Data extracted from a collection
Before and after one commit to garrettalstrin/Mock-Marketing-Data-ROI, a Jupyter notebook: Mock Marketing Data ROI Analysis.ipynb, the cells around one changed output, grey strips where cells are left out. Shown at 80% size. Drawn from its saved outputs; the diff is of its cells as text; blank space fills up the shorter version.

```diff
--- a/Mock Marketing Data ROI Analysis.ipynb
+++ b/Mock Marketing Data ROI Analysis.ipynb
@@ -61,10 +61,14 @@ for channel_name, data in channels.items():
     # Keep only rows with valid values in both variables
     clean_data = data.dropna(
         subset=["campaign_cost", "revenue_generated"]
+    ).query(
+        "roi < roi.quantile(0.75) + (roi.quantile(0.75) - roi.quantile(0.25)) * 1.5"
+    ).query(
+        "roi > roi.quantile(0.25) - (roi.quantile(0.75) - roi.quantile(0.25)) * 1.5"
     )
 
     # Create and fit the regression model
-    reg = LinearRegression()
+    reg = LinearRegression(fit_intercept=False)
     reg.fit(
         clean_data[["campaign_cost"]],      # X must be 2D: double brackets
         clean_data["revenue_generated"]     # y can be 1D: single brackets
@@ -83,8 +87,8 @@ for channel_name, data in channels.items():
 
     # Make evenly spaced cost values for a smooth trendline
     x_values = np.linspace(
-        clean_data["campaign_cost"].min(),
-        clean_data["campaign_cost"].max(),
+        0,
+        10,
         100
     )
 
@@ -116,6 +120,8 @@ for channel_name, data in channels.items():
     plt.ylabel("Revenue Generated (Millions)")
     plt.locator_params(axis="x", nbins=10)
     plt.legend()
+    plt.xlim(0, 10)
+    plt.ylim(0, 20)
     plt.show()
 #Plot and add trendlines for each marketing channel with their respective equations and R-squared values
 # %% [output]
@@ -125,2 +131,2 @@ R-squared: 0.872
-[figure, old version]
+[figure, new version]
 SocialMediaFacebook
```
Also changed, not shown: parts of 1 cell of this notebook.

## WORK REQUEST
Look through the entries for the string "quantile". Every line that has it belongs in the answer.

## EXERCISE RESULT
+        "roi < roi.quantile(0.75) + (roi.quantile(0.75) - roi.quantile(0.25)) * 1.5"
+        "roi > roi.quantile(0.25) - (roi.quantile(0.75) - roi.quantile(0.25)) * 1.5"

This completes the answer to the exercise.